It's early days yet, but with every passing day it becomes harder and harder not to suspect that weak leadership at the regulatory level contributed significantly to the recent disastrous developments in Jamaica's financial sector.
Of course, all happenings should be viewed contextually. Indeed, apparent reluctance by the Financial Services Commission (FSC) to move decisively against investment brokers, Stocks and Securities Limited (SSL), when so-called red flags arose years ago was very possibly firmly rooted in the financial trauma down the years.
Those who lived through the financial meltdown of the 1990s recall with dread the public panic and fright as banks, near-banks, and other financial houses collapsed. The grievous knock-on effects are being felt to this day.
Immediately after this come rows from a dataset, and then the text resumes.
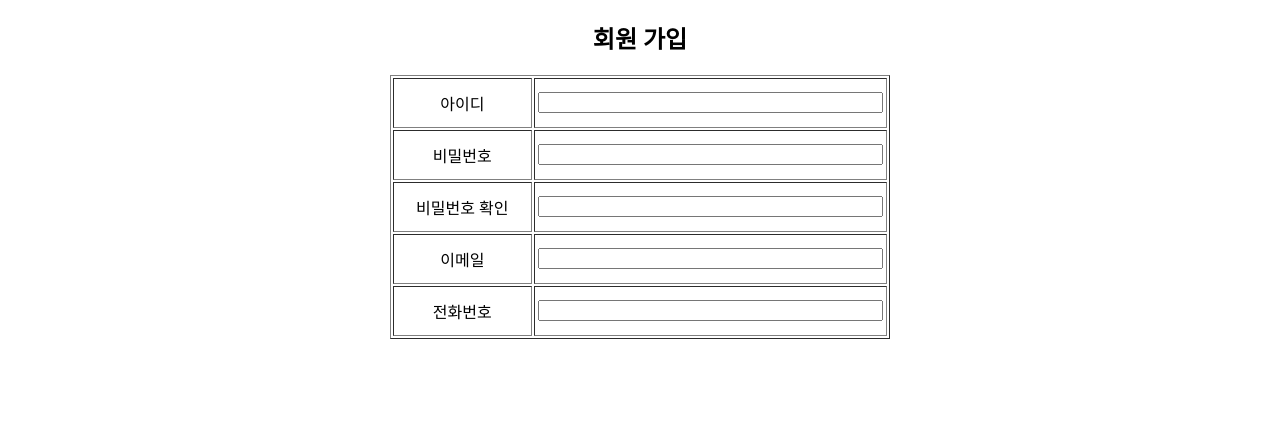
Repository: SuperHamzzi/JSPStudy
Page: http://localhost/JSP01/RequestJoin.jsp
An editor plug-in stored every save of this project. The page is shown before and after the next save, followed by the edit.
The browser window is 1280 px wide. The pictures show the whole page.
The page is served by Tomcat 9.

Above is the page before, as saved 2023-06-04 09:56:36.

After the next save:
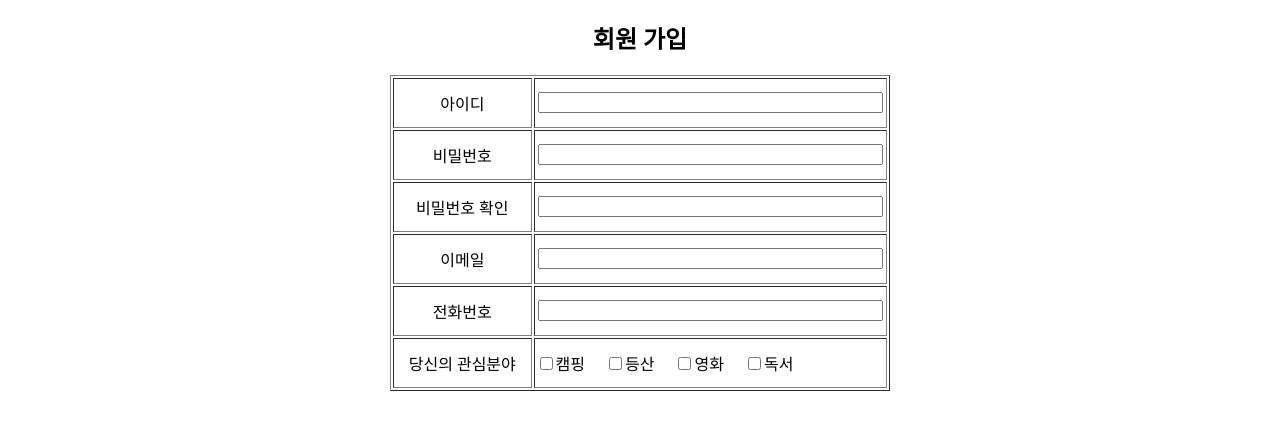
Saved 66 min 39 s later.
--- a/JSP01/WebContent/RequestJoin.jsp
+++ b/JSP01/WebContent/RequestJoin.jsp
@@ -42,6 +42,15 @@
 		<input type="tell"  name="id" size="40">
 		</td>
 	</tr>
+	<tr height="50">
+		<td width="150" align="center">당신의 관심분야</td>
+		<td width="350" align="cenfter">
+		<input type="checkbox" name="hobby" value="캠핑">캠핑 &nbsp; &nbsp;
+		<input type="checkbox" name="hobby" value="등산">등산 &nbsp; &nbsp;
+		<input type="checkbox" name="hobby" value="영화">영화 &nbsp; &nbsp;
+		<input type="checkbox" name="hobby" value="독서">독서 &nbsp; &nbsp;
+		</td>
+	</tr>
 	</table>
 	</form>
 	</center>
Hence, the refrain, that embrace of the public's right to know is constrained by fear of irreparable damage to the financial sector.
And at an individual, very human level, there is always the burden for those in authority that actions, no matter how justifiable, can sometimes lead to the loss of friends and the making of enemies. In other words, fear of losing one's comfort zone can lead to a crippling of resolve.
We know from history that indecisiveness by those tasked with protecting the public/national interest can lead to catastrophe.
Obviously, then, good leaders are a special breed — able to act at all times with the courage of their convictions to do what they believe to be the right thing, regardless...
As Director of Public Prosecutions (DPP) Ms Paula Llewellyn has said: "[T]he public interest obliges that the persons who are gifted with supervision, and laws that assist them with supervision, to not only do their job on paper, but to be prepared to have the cojones, the balls, the testicular fortitude to rock the boat in the public's interest. That is it. And you tend to find in our culture that sometimes it is not in the nature of some people to rock the boat — but if you don't, things like this [financial sector fallout] will tend to happen."
Clearly, those "gifted with supervision" must be carefully, meticulously chosen.
To quote the DPP once more: "[I]t is one thing to have on paper all of the possible structures in an organisation [but] it is another thing to put the wrong people in the particular space."
There is another aspect Jamaicans should seriously contemplate. We refer to the long-standing perception that laws do not apply equally to all, especially since so-called white-collar crime is often only lightly punished or not at all.
There is a popular view that corruption is widespread and endemic in the public sector, with highly placed knaves and 'ginnals' escaping with no more than a slap on the wrist, if even that, for stealing taxpayers' money.
And that in the private sector, not least in banks and other financial houses, the desire to retain public confidence often results in mere dismissal for thieves; no criminal charges.
In such circumstances, it seems to us, the growth and maturing of a culture of skulduggery is virtually inescapable.
Disasters invariably offer lessons and alternative pathways. The need for a change of tack is something all concerned should take from recent events.